11. Does endometriosis cause infertility? Does it pose any special risks during pregnancy?
About 30%-40% of women with endometriosis are infertile. It’s one of the top three causes for female infertility. But this kind of infertility is often successfully treated using hormones and surgery.
Some women with endometriosis can still have children, but their pregnancies should be considered high-risk. They’re more likely to have premature babies, complications with the placenta that leads to an increased frequency of C-sections, and a higher incidence of pre-eclampsia, a condition where high blood pressure and protein develop after the 20th week.
12. Is endometriosis linked with any other health problems?
There may be a connection with some conditions, according to recent research.
- Autoimmune diseases such as lupus, multiple sclerosis and hypothyroidism
- Allergies, asthma and chemical sensitivities
- Mitral valve prolapse
- Chronic Fatigue Syndrome and fibromyalgia
- Frequent yeast infections
- Certain cancers (ovary, breast, colon, kidney, thyroid, brain, melanoma and non-Hodgkin’s lymphoma)
That means if you have endometriosis, you may also have one of the above. It doesn’t mean you will definitely get one of these conditions, or that endometriosis causes them.
13. Can I get cancer from endometriosis?
Cancerous changes can occur in endometrial cells, just as in any other cells of your body.

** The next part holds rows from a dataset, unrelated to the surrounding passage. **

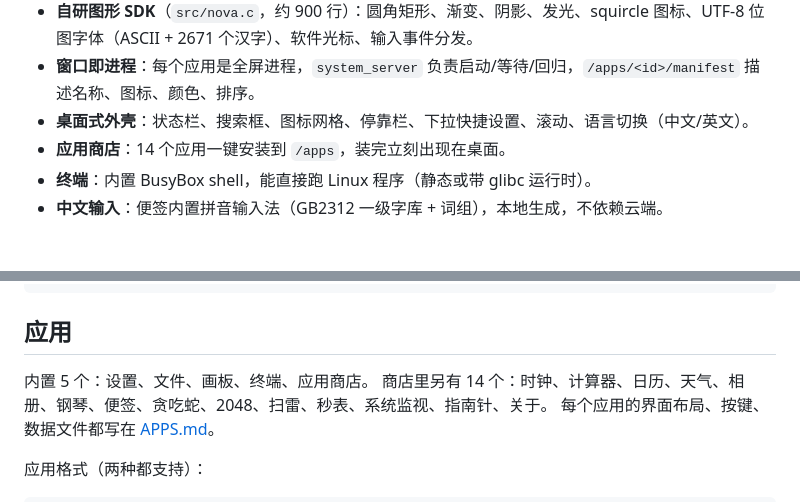
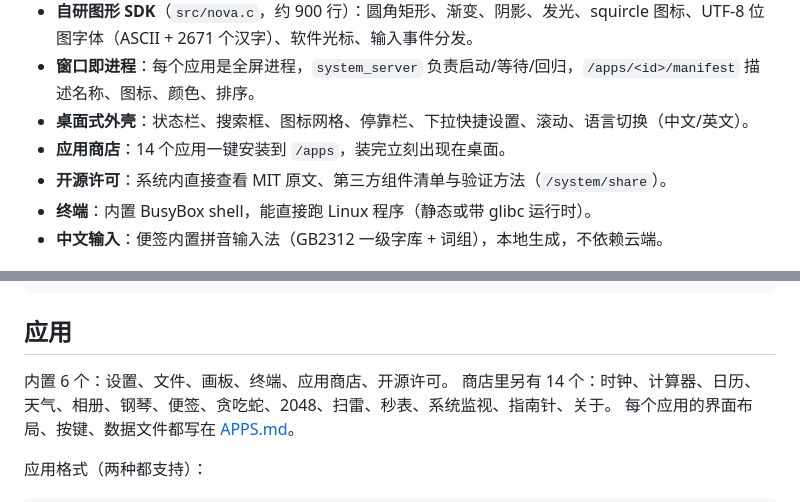
Before and after one commit to krclouds/mubaios, a Markdown page: README.md, 2 parts joined by grey strips. Drawn GitHub-style.

Commit message:
feat: in-system 开源许可 app; ship license files in the image

```diff
--- a/README.md
+++ b/README.md
@@ -28,6 +28,7 @@
 - **窗口即进程**：每个应用是全屏进程，`system_server` 负责启动/等待/回归，`/apps/<id>/manifest` 描述名称、图标、颜色、排序。
 - **桌面式外壳**：状态栏、搜索框、图标网格、停靠栏、下拉快捷设置、滚动、语言切换（中文/英文）。
 - **应用商店**：14 个应用一键安装到 `/apps`，装完立刻出现在桌面。
+- **开源许可**：系统内直接查看 MIT 原文、第三方组件清单与验证方法（`/system/share`）。
 - **终端**：内置 BusyBox shell，能直接跑 Linux 程序（静态或带 glibc 运行时）。
 - **中文输入**：便签内置拼音输入法（GB2312 一级字库 + 词组），本地生成，不依赖云端。
 
@@ -87,7 +88,7 @@ nova/
 
 ## 应用
 
-内置 5 个：设置、文件、画板、终端、应用商店。
+内置 6 个：设置、文件、画板、终端、应用商店、开源许可。
 商店里另有 14 个：时钟、计算器、日历、天气、相册、钢琴、便签、贪吃蛇、2048、扫雷、秒表、系统监视、指南针、关于。
 每个应用的界面布局、按键、数据文件都写在 [APPS.md](APPS.md)。
 
```
Also changed, not shown: APPS.md (+13 -3 lines), OPEN_SOURCE.md (+3 -1 lines), docs/screenshots/licenses-text.png (added), docs/screenshots/licenses.png (added), 7 other files.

However, the rate of cancer occurring in endometrial cells is no higher than in other cells. And even though there may be a link or association between certain cancers and endometriosis, having endometriosis isn’t thought to increase your risk of getting ovarian or uterine cancer.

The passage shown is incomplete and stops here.